In another sign of growing support for a long overdue increase, some unusual suspects have issued a Business Owners and Executives for a Higher Minimum Wage. Interested people can still sign on.

Here's a sample from the statement:

We expect an increased minimum wage to provide a boost to local economies. Businesses and communities will benefit as low-wage workers spend their much-needed pay raises at businesses in the neighborhoods where they live and work.

Here's hoping we "complete the mission" at the national level soon.



In a rare departure from its longstanding policy of militant direct action, goat union leader Arcadia S. Venus issues this urgent press release and public service announcement.


Since you guys are not cool enough to act like goats and jump over the fence and rampage around, the least you can do is haul your sorry bipedal carcasses to the polls and vote today.

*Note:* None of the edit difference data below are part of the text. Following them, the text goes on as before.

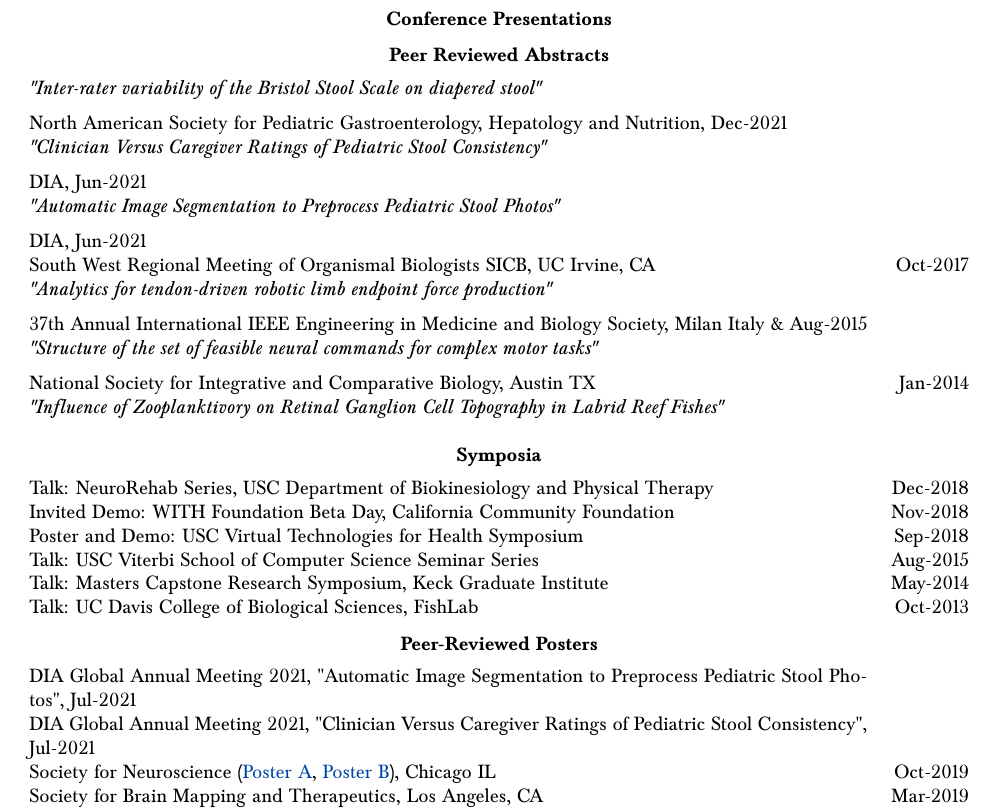
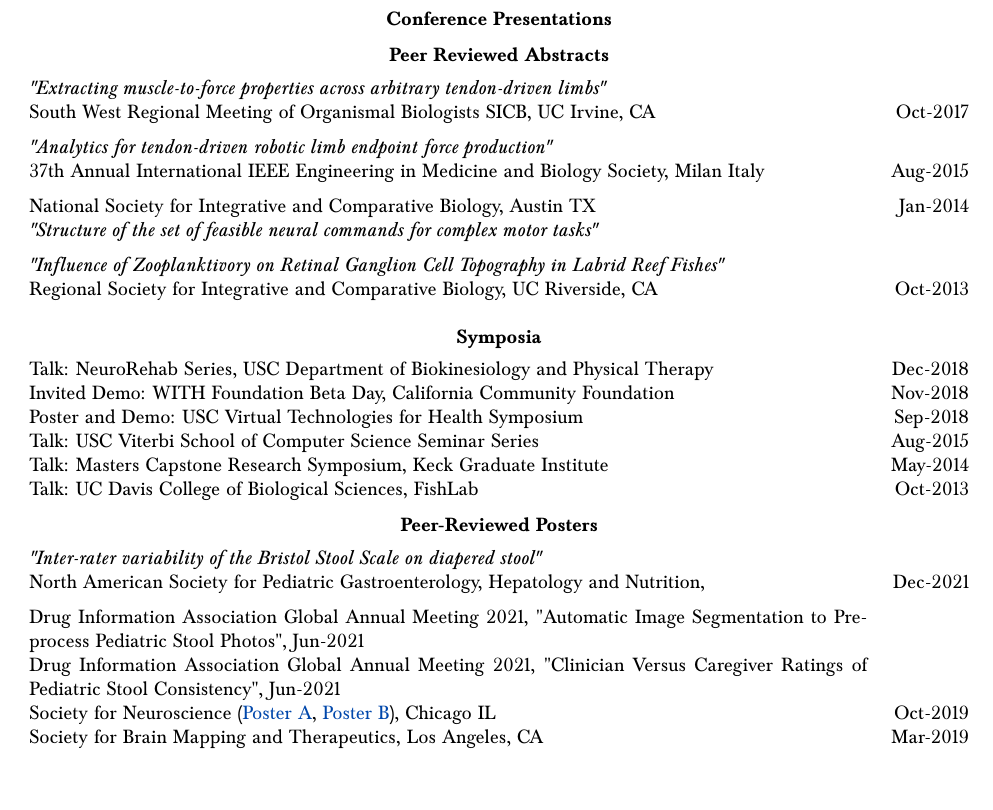
Before and after one commit to bc/resume, a LaTeX document (briancohn.tex): part of page 7 of 9, cut so that both start at the same text. Compiled offline with pdfLaTeX.

Commit message:
reordered posters

```diff
--- a/briancohn.tex
+++ b/briancohn.tex
@@ -453,19 +453,19 @@
   \vspace*{2mm}\section*{Peer Reviewed Abstracts}
 
   \vspace*{1mm}\noindent\begin{tabularx}{17cm}{X r}
-    \textit{"Inter-rater variability of the Bristol Stool Scale on diapered stool"}\\[2mm]
-    North American Society for Pediatric Gastroenterology, Hepatology and Nutrition, Dec-2021\\ %  Trieu, Melissa1; Jamshidbaigi, Nikki1; Punati, Jaya3; Danialifar, Tanaz3; Patel, Raza Ali2; Naon, Hillel3; Dallabrida, Susan1, 4; Cohn, Brian Alexander1
-\textit{"Clinician Versus Caregiver Ratings of Pediatric Stool Consistency"}\\[2mm]
-    DIA, Jun-2021\\ %Susan M Dallabrida1, Melissa K Trieu2, Nikki Jamshidbaigi2, Jamie Chen2, Pavle Medvidovic2, Austin Lamb2, Hillel Naon3, Raza A Patel4 , Jaya Punati3, Tanaz F Danialifar3, and Brian A Cohn2
-\textit{"Automatic Image Segmentation to Preprocess Pediatric Stool Photos"}\\[2mm]
-    DIA, Jun-2021\\ % Brian A Cohn1, Austin Lamb1, Pavle Medvidovic1, Jamie Chen1, Melissa K Trieu1, Nikki Jamshidbaigi1, Jaya Punati2, Hillel Naon2, Tanaz F Danialifar2, Raza A Patel3, and Susan M Dallabrida4
-	  South West Regional Meeting of Organismal Biologists SICB, UC Irvine, CA & Oct-2017 \\ % in los angeles %  ; http://amcsd.ucsd.edu/2017/AMC2017_agenda.pdf
-    \textit{"Analytics for tendon-driven robotic limb endpoint force production"}\\[2mm]
-    37th Annual International IEEE Engineering in Medicine and Biology Society, Milan Italy \& Aug-2015 \\  %
+
+    \textit{"Extracting muscle-to-force properties across arbitrary tendon-driven limbs"}\\
+	  South West Regional Meeting of Organismal Biologists SICB, UC Irvine, CA & Oct-2017 \\[2mm] % in los angeles %  ; http://amcsd.ucsd.edu/2017/AMC2017_agenda.pdf
+
+    \textit{"Analytics for tendon-driven robotic limb endpoint force production"}\\
+    37th Annual International IEEE Engineering in Medicine and Biology Society, Milan Italy & Aug-2015 \\[2mm]  %
+
+    National Society for Integrative and Comparative Biology, Austin TX & Jan-2014 \\  %
     \textit{"Structure of the set of feasible neural commands for complex motor tasks"}\\[2mm]
-    National Society for Integrative and Comparative Biology, Austin TX & Jan-2014 \\  % http://sicb.org/meetings/2014/schedule/abstractdetails.php?id=1100
-    \textit{"Influence of Zooplanktivory on Retinal Ganglion Cell Topography in Labrid Reef Fishes"}\\[2mm]
-    % Regional Society for Integrative and Comparative Biology, UC Riverside, CA & Oct-2013 \\
+
+    \textit{"Influence of Zooplanktivory on Retinal Ganglion Cell Topography in Labrid Reef Fishes"}\\
+    %http://sicb.org/meetings/2014/schedule/abstractdetails.php?id=1100
+    Regional Society for Integrative and Comparative Biology, UC Riverside, CA & Oct-2013 \\[2mm]
   \end{tabularx}
 
   \vspace*{2mm}\section*{Symposia}
@@ -482,8 +482,12 @@
 \vspace*{2mm}\section*{Peer-Reviewed Posters}
 
   \vspace*{1mm}\noindent\begin{tabularx}{17cm}{X r}
-    DIA Global Annual Meeting 2021, "Automatic Image Segmentation to Preprocess Pediatric Stool Photos", Jul-2021\\
-    DIA Global Annual Meeting 2021, "Clinician Versus Caregiver Ratings of Pediatric Stool Consistency", Jul-2021\\
+      \textit{"Inter-rater variability of the Bristol Stool Scale on diapered stool"}\\
+    North American Society for Pediatric Gastroenterology, Hepatology and Nutrition, & Dec-2021\\[2mm] %  Trieu, Melissa1; Jamshidbaigi, Nikki1; Punati, Jaya3; Danialifar, Tanaz3; Patel, Raza Ali2; Naon, Hillel3; Dallabrida, Susan1, 4; Cohn, Brian Alexander1
+
+    Drug Information Association Global Annual Meeting 2021, "Automatic Image Segmentation to Preprocess Pediatric Stool Photos", Jun-2021\\
+    Drug Information Association Global Annual Meeting 2021, "Clinician Versus Caregiver Ratings of Pediatric Stool Consistency", Jun-2021\\
+
     Society for Neuroscience (\href{https://github.com/bc/resume/blob/master/conferences/sfn2019_a.pdf}{Poster A}, \href{https://github.com/bc/resume/blob/master/conferences/sfn2019_b.pdf}{Poster B}), Chicago IL & Oct-2019 \\ % 49th Annual, https://www.abstractsonline.com/pp8/#!/7883/presentation/46137
     Society for Brain Mapping and Therapeutics, Los Angeles, CA & Mar-2019 \\ %cerebral palsy vr eval
     Society for Neuroscience, San Diego, CA & Nov-2018 \\ % 48th Annual, Evaluating the learnability-dimensionality relationship in a tendon-driven finger, and for A NeuRoBotic experimental system to study muscle function with dario, ali, brian, jasmine, huan, fvc
```
Also changed, not shown: briancohn.pdf.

November 05, 2006


Caption: Is election lunacy driving you crazy?

El Cabrero doesn’t know about y’all, but this election is getting on my last nerve.

It is, of course, the official policy of Goat Rope not to endorse any human candidate, although a number of the talking animals that appear in this blog are encouraging readers to write their names in for random offices.

(Ideological lines seem to be divided between militantly egalitarian goats and a free-market bantam rooster.)

Whatever happens tomorrow, people who care about the future of democracy should turn their attention to the growing gap between the very rich and everyone else.

This article, which was picked up yesterday by the Associated Press, sums it up pretty well:

Over the past quarter-century, and especially in the last 10 years, America's very rich have grown much richer. No one else fared as well.

In 2004, the richest 1 percent of households - 719,910 of them, with an average annual income of $326,720 - had 19.8 percent of the entire nation's pretax income. That's up from 17.8 percent a year earlier, according to a study by University of California-Berkeley economist Emmanuel Saez.

That's just income. The gap is much bigger when wealth--defined as what you own minus what you owe--is factored in. Median family incomes and assets have been largely stagnant for the last four years while the number of people in poverty and without health insurance has grown.

The article predicts that

In coming years, income inequality is sure to be a rallying cry in political debates over everything from raising the minimum wage to federal spending on education to overhauling the tax code.

I hope so. It's about time conversations about domestic issues moves beyond bogus culture wars to talk about something real.